'Monument' is an arts project collaboration featuring thirty-five contemporary artists, between four English and French institutions dedicated to the commemorations on either side of the Channel of the 100th anniversary of the First World War, as well as the 70th anniversary of the Normandy landings.
Metro is delighted to support Mark Edwards, one of the artists involved in this project for his series of works entitled ‘Shelter’ in which he focussed on woodpiles found around the perimeter of a now decommissioned WW II base - RAF Hethel in Norfolk. The base built in 1942, served as an operational base for 389th, USAAF Eighth Air Force from which they participated in the Normandy invasion in June 1944 by bombing gun batteries, airfields and enemy positions in addition to flying support and interdictory missions.
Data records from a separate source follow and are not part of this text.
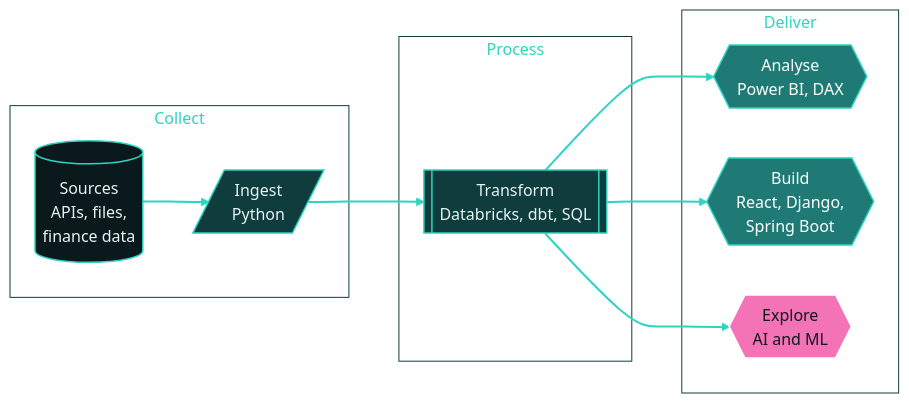
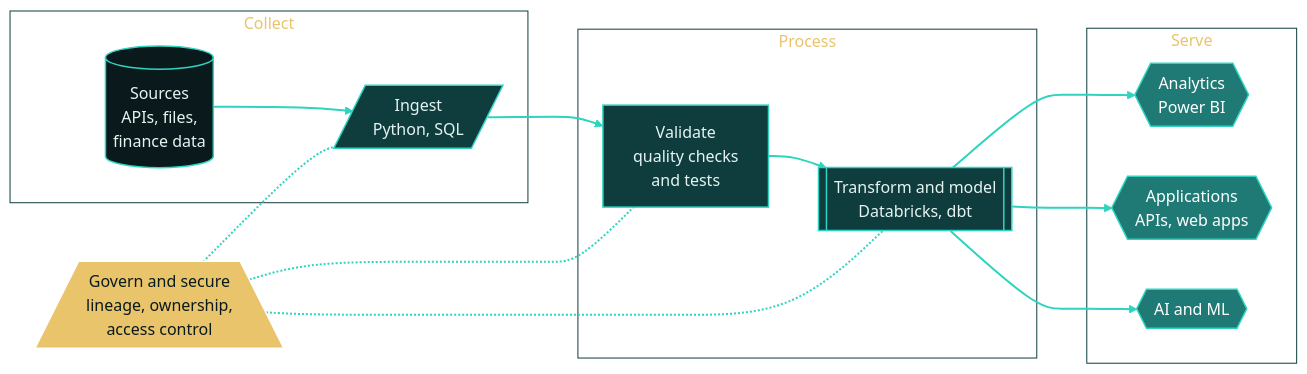
Before and after one commit to Sitina-Celine/Sitina-Celine: the diagram in README.md, drawn with Mermaid. The commit also changed other lines of this file, not shown here.

````diff
--- a/README.md
+++ b/README.md
@@ -28,36 +36,43 @@
 ```mermaid
 flowchart LR
-    subgraph IN[" Collect "]
+    subgraph COLLECT[" Collect "]
         A[(Sources<br/>APIs, files,<br/>finance data)]
-        B[/Ingest<br/>Python/]
+        B[/Ingest<br/>Python, SQL/]
     end
 
-    subgraph PROC[" Process "]
-        C[[Transform<br/>Databricks, dbt, SQL]]
+    subgraph PROCESS[" Process "]
+        V[Validate<br/>quality checks<br/>and tests]
+        C[[Transform and model<br/>Databricks, dbt]]
     end
 
-    subgraph OUT[" Deliver "]
-        D{{Analyse<br/>Power BI, DAX}}
-        E{{Build<br/>React, Django,<br/>Spring Boot}}
-        F{{Explore<br/>AI and ML}}
+    subgraph SERVE[" Serve "]
+        D{{Analytics<br/>Power BI}}
+        E{{Applications<br/>APIs, web apps}}
+        F{{AI and ML}}
     end
 
-    A ==> B ==> C
+    G[/Govern and secure<br/>lineage, ownership,<br/>access control\]
+
+    A ==> B ==> V ==> C
     C ==> D
     C ==> E
     C ==> F
 
+    G -.- B
+    G -.- V
+    G -.- C
+
     classDef source fill:#0a1a1c,stroke:#2dd4bf,stroke-width:1.5px,color:#e6f4f1
     classDef pipe fill:#0f3d3e,stroke:#2dd4bf,stroke-width:1.5px,color:#e6f4f1
     classDef output fill:#1f7a75,stroke:#2dd4bf,stroke-width:1.5px,color:#ffffff
-    classDef accent fill:#f472b6,stroke:#ffffff,stroke-width:1.5px,color:#0a1a1c
-    classDef group fill:transparent,stroke:#0f3d3e,stroke-width:1px,color:#2dd4bf
+    classDef accent fill:#e9c46a,stroke:#ffffff,stroke-width:1.5px,color:#0a1a1c
+    classDef group fill:transparent,stroke:#0f3d3e,stroke-width:1px,color:#e9c46a
 
     class A source
-    class B,C pipe
-    class D,E output
-    class F accent
-    class IN,PROC,OUT group
+    class B,V,C pipe
+    class D,E,F output
+    class G accent
+    class COLLECT,PROCESS,SERVE group
 
     linkStyle default stroke:#2dd4bf,stroke-width:2px
 ```
````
The woodpiles built for storage and to repel the rain in order for the wood to dry out, stand as monuments to these campaigns, it's participants, victims, it’s aftermath and memory. Built from the enveloping coppiced woodland they lie around the perimeter roads of the base and sit amongst the last vestiges of dilapidated military buildings, perimeter tracks and barbed wire, alluding to a form of shelter reminiscent of the forest camps found in Primo Levi's 'If Not Now, When?' and intriguingly, strangely mirroring W.G.Sebald's vision of Cologne and other bombed out cities across Europe at the end of hostilities. He described the ruins and makeshift shelters as being 'transformed by the dense green vegetation growing over them - the roads made their way through this new landscape like peaceful deep-set country lanes'.
Metro assisted Edwards from start to finish producing his final works for the project; processing and scanning film
, producing Duratrans
and constructing the final Lightboxes
. Mark explains: “ ‘Shelter’ is a new series of five large scale black & white light-boxes (122cmx152cm each) depicting these sculptural monuments within the context of the contemporary and historical landscape. Printed onto an archival opaque film ('Duratran') and lit by a uniform wall of LED lights these back lit transparencies are a contemporary reference to the cinematic newsreels of he 1940's in addition to them acting as beacons within the exhibition space. Each one will become a monument to ensure that we do not forget what, for the majority of us, we did not know or experience.”
Monument has been devised by the Sainsbury Centre at the University of East Anglia, working in partnership with the Musée de Beaux Arts, Calais and the FRAC (Fondation Regionale d’Art Contemporain) in Calais under the umbrella of TAP (Time and Place) the EU funded Interreg programme, European cross-channel partnership